It was why her prom—an epic disaster of an event that saw their limo getting lost on the way to the hall and nearly being locked out as a result, her boyfriend Bill staying up all night, in another room, to protect her from a prank planned by her friend Glen, and a next day event at an amusement park wherein she couldn’t get Bill to even look at her because he was so angry at her for not spending the night with him and for choosing friends that would treat her like Glen consistently did—generated warmer feelings in her than her upcoming date with Kent, the handsome new hire in accounting.

For her there was simply more beauty in the known over the unknown, the already passed over the now and certainly over the not yet here. Those moments being in the past increased their value, the impossibility of never living them again making them all the sweeter.

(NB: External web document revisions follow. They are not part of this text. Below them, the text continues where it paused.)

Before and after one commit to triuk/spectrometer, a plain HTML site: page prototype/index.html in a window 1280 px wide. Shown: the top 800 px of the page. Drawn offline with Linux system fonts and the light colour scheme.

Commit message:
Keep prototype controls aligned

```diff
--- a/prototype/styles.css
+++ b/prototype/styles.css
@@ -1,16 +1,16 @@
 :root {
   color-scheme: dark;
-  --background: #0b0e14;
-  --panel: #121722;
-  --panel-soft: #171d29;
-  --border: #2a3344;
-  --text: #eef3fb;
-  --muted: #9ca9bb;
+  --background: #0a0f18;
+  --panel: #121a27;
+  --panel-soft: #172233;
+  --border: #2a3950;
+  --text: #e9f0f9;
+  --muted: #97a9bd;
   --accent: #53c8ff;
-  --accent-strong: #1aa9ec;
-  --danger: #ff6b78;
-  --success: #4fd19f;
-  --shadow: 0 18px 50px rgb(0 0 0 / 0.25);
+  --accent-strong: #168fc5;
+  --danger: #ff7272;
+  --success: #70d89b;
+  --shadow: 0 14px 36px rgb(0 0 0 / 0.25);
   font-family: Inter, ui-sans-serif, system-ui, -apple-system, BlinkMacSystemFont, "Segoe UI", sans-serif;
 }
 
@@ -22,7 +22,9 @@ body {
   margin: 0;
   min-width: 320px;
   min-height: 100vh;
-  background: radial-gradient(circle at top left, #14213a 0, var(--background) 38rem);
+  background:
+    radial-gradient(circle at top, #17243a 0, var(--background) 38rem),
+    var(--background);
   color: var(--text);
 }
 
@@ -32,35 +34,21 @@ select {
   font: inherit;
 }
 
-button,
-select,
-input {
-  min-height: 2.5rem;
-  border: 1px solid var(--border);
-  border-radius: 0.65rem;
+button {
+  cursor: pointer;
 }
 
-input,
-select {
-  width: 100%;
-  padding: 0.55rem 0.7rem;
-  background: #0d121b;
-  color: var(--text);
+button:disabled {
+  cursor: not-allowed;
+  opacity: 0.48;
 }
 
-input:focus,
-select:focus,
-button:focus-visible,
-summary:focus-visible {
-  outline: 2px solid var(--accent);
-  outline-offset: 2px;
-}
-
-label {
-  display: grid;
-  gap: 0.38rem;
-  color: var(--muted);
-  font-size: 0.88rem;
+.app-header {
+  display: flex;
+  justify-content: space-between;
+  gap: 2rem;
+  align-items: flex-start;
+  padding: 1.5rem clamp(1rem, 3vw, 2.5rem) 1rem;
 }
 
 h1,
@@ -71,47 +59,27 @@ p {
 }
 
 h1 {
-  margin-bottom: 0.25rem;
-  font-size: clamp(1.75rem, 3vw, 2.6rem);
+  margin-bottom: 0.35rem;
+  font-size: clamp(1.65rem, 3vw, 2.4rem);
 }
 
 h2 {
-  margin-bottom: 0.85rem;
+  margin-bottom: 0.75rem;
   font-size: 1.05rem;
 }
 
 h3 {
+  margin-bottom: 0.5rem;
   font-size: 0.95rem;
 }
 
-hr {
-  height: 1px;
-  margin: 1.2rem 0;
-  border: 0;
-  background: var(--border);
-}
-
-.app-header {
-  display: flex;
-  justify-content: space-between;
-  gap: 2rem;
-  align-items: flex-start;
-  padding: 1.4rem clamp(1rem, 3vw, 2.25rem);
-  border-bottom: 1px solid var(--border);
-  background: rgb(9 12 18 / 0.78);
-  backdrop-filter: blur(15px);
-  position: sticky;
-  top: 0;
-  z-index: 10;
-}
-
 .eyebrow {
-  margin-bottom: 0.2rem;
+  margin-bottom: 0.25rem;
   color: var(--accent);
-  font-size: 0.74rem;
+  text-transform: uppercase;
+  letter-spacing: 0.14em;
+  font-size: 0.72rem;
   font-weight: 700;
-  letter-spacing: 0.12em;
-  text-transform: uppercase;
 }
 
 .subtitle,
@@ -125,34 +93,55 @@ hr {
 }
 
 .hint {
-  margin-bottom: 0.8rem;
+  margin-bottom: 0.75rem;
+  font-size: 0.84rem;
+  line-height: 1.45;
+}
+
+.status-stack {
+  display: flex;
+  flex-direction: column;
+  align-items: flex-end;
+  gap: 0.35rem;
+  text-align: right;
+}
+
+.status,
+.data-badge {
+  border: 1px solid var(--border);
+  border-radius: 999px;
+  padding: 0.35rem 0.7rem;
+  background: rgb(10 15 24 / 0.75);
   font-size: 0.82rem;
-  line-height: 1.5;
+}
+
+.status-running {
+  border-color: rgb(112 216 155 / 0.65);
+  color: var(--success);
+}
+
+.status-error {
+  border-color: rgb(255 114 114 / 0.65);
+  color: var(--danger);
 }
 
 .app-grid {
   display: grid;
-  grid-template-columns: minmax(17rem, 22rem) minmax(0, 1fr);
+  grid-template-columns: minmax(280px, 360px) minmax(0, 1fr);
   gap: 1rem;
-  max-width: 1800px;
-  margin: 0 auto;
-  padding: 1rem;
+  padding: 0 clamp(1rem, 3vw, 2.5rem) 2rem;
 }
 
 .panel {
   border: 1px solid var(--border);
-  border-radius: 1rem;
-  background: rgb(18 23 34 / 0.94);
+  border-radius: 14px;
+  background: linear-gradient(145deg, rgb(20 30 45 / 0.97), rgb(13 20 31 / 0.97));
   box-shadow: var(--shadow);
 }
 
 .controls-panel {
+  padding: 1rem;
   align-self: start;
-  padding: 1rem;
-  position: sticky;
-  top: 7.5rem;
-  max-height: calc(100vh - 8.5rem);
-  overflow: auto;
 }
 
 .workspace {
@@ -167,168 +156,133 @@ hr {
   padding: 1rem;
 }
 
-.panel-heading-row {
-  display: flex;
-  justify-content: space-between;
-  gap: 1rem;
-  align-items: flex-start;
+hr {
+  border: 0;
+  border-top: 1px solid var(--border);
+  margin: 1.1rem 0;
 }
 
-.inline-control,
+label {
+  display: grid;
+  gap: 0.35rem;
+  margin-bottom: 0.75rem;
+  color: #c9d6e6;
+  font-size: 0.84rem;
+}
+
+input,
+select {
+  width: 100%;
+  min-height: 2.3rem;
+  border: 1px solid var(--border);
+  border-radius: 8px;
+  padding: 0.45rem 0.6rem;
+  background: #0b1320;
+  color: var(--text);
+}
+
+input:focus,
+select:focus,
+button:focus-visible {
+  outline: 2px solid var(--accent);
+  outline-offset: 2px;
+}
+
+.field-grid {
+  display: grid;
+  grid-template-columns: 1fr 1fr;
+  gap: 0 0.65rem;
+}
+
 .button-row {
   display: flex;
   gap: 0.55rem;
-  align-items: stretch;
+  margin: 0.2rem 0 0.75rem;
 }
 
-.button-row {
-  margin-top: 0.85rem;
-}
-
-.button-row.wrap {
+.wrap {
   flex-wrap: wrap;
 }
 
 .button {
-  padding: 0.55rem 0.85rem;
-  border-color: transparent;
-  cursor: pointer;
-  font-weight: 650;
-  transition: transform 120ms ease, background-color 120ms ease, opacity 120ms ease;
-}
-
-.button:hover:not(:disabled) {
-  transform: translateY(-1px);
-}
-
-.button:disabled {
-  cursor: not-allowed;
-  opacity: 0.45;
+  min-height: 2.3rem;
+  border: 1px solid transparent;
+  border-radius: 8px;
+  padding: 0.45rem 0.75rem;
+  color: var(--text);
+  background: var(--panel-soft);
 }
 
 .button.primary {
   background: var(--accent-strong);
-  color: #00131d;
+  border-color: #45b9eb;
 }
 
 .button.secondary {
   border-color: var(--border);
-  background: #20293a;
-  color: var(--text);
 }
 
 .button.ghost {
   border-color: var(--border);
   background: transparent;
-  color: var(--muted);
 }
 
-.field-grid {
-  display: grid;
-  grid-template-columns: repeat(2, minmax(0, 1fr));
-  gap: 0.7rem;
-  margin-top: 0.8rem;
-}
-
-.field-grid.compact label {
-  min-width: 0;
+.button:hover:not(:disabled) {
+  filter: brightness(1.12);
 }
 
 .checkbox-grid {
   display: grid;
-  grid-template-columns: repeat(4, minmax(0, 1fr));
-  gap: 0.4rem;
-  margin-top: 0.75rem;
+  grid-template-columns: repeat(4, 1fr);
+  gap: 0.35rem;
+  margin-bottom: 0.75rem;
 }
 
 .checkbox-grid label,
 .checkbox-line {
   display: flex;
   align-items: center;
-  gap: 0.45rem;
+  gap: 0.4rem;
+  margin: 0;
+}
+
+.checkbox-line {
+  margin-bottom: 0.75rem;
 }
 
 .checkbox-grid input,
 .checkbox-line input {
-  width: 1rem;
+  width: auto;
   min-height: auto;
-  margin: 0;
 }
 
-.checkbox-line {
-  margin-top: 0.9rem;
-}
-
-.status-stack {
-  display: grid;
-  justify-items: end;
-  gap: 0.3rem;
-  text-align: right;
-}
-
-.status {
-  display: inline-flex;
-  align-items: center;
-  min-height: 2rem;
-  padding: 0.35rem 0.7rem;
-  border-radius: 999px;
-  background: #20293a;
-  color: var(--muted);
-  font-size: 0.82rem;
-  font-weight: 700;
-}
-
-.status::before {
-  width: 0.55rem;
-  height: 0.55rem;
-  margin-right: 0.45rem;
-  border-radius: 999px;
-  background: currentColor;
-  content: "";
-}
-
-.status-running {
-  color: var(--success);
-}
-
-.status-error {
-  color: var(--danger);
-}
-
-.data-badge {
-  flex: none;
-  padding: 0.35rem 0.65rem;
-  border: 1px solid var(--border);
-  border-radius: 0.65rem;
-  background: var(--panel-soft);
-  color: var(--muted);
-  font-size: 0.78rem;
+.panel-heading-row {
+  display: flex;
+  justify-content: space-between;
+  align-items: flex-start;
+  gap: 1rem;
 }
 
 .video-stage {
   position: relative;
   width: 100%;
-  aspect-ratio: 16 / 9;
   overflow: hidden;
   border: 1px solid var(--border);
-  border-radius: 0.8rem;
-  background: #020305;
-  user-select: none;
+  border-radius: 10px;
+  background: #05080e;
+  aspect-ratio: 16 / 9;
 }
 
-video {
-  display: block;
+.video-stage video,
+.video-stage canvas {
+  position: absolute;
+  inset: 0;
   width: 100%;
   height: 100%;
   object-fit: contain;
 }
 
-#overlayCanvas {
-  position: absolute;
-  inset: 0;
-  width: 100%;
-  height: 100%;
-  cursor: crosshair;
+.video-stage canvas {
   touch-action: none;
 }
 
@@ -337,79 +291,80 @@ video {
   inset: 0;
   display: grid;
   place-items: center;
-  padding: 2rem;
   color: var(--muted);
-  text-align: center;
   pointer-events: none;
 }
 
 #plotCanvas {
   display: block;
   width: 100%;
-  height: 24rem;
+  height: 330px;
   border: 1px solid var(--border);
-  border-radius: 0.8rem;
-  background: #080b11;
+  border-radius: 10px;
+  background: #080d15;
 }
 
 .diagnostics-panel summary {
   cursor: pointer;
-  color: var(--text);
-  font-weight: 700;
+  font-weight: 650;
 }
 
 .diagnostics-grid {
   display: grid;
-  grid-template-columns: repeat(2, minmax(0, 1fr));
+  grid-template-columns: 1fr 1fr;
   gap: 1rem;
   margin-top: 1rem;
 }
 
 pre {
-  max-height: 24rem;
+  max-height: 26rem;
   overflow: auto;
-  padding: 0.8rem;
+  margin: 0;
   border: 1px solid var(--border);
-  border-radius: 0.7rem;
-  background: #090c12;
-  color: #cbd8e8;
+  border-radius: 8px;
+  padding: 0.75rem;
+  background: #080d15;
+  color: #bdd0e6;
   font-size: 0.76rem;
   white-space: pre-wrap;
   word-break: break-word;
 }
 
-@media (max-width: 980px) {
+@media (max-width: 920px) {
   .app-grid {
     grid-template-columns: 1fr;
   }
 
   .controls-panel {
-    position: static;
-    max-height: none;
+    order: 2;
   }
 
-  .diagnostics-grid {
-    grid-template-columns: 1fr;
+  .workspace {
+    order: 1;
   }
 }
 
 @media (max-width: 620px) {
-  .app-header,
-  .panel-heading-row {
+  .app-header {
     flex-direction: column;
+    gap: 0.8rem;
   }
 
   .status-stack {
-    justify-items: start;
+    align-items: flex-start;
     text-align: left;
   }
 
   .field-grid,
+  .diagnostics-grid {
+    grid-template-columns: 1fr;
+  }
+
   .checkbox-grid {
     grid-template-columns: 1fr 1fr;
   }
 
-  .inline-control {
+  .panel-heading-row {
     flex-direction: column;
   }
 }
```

Some part of her knew it was not healthy, but she couldn’t help herself. In her mind she catalogued the moments past, the things never to be experienced again, the desires unrealized. She had a strict plan for life and she held herself to it pitilessly. She never got drunk with a stranger one night on an extended layover and since she was no longer in her 20’s, she never would. She never tried to karaoke and once she left college, that window had closed. Again, what some view as sad or a chance to redefine what they thought they’d be doing when, she embraced as a moment passed, an opportunity lost, and they held bittersweet resonance to her.

People had tried to shake her loose from it. There was her roommate Crystal and her second boyfriend Darius and even her cousins Phil and Bonnie. They all tried, they all failed. The past, be it great or ugly, just glowed that much brighter for her.

That is why she was upstairs that morning, flipping through photo albums, dozens images triggering the memory of hundreds of smells, thousands of tastes, millions of noises. Washing over her. Blanketing her. Clutching her just as she clutched them. And in her reverie, she never heard it. The shattering of glass, the thumping of feet, the forced whispers of those convinced they are alone but still being cautious.

She did not realize they were there until they were upstairs, their noises too loud for even nostalgia to buffer against. But they saw her before she could act. And they were screaming at her. Cajoling. Demanding. Threatening.

But she should still. Immovable. That photo album clutched in her hands like a talisman. And with a voice like steel she replied, “No.”

“This is my house. Everything here belongs to me. Belongs to my memories. You can’t have them. You can’t have any of it. You want money? Fine. But try to walk out of here with anything, I will end you before your feet hit the sidewalk at the end of my lawn.”

They laughed then. Career criminals who thought they had seen it all. Laughing at Wendy, this petite woman who stood as though she had an army at her back. They laughed and they rushed her.

And there laughs became struggled cries, whimpers, pleadings for mercy.

When the police arrived, alerted by a jogger who heard men’s voices screeching, Wendy was sitting on the front steps looking annoyed but otherwise ok. Inside eight burglars, eight bodies of people who once were burglars, lay broken and twisted all over the house.

The cops and EMTs carted them away, shaking their heads and refusing to contemplate how this could have happened. The investigation was perfunctory. Self-defense against home invasion. Open and shut. No one looked deeper than that. No one wanted to.

A few years later, on her way to brunch with her fiancé’s parents, on the anniversary of that near home invasion, Wendy would briefly find that memory and smirk slightly to herself, preferring it to the meal to come. Because the past was always just that much sweeter.